The Maine Ethics Commission has determined that a former Lewiston police chief falsified documents while attempting to qualify for a public financing program that funds legislative candidates’ political campaigns.

The 12-page letter from the Maine Ethics Commission found that William Welch, a former police chief, falsified the signatures of at least 10 people who donated to the Republican’s state senate campaign. The donations were supposed to help the qualify Welch for Maine Clean Elections funds, the state’s public campaign financing program.

Donors are supposed to sign a form acknowledging they in fact made the contributions. According to the letter, Ethics Commission staff noticed inconsistencies between the donor signatures Welch submitted and those on the voter file with the secretary of state.

When confronted by a detective with the Maine Office of Attorney General, Welch said that the donors had given him permission to sign their names. However, commission staff and the detective found his assertion inconsistent with interviews conducted with those very same donors.

The Ethics Commission notified Welch on June 20 that they found that he falsified the signatures in violation of state law, and that he would not qualify for the Clean Elections program.

Eight days later, Welch announced that he was dropping out of the race in a Facebook post, citing health reasons as well as the health of his father.

If he had qualified as a Clean Elections candidate, Welch would have received at least $20,000 in taxpayer funds to run his campaign, and could have qualified for up to $60,000 to challenge incumbent Sen. Nate Libby, a Democrat.

Jonathan Wayne, head of the ethics commission, said that review of Welch’s signatures is routine to “reassure the public that their tax dollars are being spent responsibly.”

“We will not tolerate candidates or their supporters falsifying other people’s names on forms or money orders,” he said.

Wayne said that the attorney general’s office was made aware of the commission’s concerns and Welch later admitted to a detective that he had signed around 10 contributors’ names on the receipt forms.

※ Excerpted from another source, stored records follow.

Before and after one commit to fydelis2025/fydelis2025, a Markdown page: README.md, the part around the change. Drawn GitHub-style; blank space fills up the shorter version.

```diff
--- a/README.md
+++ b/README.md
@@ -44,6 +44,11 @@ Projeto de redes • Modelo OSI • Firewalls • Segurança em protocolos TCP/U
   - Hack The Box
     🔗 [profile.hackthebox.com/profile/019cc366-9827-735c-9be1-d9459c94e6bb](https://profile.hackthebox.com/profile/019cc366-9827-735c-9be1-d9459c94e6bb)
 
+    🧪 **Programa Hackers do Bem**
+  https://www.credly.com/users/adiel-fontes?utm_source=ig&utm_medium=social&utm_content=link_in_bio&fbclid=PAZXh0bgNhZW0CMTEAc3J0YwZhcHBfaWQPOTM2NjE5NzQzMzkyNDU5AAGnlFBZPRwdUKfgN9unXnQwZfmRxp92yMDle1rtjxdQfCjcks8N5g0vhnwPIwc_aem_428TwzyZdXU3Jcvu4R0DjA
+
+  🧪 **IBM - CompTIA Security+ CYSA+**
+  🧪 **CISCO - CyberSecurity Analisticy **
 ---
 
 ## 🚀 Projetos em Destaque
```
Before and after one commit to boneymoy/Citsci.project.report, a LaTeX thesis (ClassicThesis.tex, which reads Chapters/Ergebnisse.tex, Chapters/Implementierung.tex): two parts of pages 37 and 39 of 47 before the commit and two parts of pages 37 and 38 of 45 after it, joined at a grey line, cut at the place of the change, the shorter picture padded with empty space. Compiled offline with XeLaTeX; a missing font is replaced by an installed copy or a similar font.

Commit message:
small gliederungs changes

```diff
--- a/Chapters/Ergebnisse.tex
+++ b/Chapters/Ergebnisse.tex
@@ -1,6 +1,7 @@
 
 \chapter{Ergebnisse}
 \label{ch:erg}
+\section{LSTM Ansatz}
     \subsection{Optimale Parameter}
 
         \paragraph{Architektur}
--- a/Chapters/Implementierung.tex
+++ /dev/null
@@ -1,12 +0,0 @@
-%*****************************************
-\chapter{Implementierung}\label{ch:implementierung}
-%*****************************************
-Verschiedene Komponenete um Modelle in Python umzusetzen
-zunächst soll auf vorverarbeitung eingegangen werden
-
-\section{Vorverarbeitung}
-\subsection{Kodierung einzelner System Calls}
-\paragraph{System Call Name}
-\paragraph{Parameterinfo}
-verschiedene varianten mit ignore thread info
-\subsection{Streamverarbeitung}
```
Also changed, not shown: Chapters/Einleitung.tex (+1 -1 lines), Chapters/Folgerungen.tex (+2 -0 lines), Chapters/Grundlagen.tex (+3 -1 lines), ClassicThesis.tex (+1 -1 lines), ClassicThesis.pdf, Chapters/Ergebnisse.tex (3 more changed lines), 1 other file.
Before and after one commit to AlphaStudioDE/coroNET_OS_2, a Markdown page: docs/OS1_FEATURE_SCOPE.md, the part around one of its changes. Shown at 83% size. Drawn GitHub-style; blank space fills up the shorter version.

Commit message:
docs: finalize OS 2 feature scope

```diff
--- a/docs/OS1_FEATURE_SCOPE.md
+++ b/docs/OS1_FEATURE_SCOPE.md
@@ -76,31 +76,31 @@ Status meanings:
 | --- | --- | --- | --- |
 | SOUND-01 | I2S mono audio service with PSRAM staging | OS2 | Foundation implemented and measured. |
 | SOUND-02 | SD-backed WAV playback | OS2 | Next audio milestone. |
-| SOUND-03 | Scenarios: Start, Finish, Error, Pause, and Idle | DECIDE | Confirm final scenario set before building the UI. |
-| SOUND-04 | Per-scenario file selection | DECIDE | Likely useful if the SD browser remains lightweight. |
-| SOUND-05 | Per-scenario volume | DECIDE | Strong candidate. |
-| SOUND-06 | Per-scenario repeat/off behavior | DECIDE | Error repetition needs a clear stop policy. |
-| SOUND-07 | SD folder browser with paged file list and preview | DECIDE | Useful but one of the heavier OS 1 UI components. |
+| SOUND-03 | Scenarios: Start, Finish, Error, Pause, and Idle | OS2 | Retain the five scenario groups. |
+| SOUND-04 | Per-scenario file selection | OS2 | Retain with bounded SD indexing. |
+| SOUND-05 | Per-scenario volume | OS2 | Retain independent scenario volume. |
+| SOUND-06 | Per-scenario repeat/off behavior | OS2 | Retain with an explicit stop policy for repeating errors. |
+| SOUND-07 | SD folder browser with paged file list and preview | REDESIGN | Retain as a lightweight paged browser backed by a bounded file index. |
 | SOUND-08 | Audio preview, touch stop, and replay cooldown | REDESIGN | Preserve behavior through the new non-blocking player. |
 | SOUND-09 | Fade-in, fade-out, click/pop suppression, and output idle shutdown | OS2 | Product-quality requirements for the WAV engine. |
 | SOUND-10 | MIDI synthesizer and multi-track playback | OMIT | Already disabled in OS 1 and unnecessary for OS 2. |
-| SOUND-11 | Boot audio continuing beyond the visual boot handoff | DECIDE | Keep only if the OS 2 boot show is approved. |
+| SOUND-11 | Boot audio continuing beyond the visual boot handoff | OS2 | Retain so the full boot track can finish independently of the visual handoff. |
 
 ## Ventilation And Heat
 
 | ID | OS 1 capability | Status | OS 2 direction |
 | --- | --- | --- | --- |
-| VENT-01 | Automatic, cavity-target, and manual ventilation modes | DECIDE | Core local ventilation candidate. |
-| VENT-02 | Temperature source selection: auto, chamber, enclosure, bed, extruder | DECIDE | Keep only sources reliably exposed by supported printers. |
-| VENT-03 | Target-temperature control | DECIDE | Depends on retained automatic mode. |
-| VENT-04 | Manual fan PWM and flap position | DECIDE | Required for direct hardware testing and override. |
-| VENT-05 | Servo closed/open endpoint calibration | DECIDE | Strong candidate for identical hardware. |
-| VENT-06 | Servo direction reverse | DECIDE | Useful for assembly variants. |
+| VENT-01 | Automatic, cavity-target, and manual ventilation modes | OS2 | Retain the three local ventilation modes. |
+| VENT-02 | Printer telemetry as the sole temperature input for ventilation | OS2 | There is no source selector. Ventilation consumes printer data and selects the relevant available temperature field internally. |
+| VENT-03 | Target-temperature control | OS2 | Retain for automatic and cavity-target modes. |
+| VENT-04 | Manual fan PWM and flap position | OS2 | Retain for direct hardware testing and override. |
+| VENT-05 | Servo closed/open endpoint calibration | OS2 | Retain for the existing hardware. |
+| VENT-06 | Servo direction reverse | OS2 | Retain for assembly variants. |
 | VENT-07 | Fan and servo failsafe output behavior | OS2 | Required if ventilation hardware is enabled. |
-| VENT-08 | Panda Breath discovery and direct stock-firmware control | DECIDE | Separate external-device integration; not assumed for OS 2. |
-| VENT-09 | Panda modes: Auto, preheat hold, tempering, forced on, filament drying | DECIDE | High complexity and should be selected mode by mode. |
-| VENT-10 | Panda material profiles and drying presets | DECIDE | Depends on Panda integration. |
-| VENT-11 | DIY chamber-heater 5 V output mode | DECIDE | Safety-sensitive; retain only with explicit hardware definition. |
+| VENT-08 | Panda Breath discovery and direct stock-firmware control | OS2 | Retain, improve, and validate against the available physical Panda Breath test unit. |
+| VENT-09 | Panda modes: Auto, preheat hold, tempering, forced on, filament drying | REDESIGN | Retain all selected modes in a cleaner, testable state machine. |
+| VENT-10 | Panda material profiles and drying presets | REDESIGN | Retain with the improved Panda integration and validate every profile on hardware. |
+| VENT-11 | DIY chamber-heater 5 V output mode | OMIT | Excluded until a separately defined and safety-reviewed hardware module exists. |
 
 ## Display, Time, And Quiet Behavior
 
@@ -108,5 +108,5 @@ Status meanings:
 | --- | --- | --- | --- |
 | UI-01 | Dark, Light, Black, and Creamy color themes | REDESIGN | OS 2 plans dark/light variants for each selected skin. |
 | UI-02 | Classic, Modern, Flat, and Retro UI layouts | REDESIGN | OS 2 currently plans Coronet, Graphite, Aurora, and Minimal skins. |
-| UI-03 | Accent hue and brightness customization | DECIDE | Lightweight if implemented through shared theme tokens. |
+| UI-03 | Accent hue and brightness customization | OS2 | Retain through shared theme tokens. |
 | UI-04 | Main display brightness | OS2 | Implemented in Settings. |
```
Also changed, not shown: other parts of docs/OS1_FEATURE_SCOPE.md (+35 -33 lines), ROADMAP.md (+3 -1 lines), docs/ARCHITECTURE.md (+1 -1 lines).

He said the commission does not plan to take any further punitive action against Welch.

“At this point, the matter is concluded as far as our office is concerned,” Wayne said.

It’s unclear whether Republicans will attempt to draft another candidate to replace Welch. The Androscoggin County Republican Committee has two weeks from Monday to do so.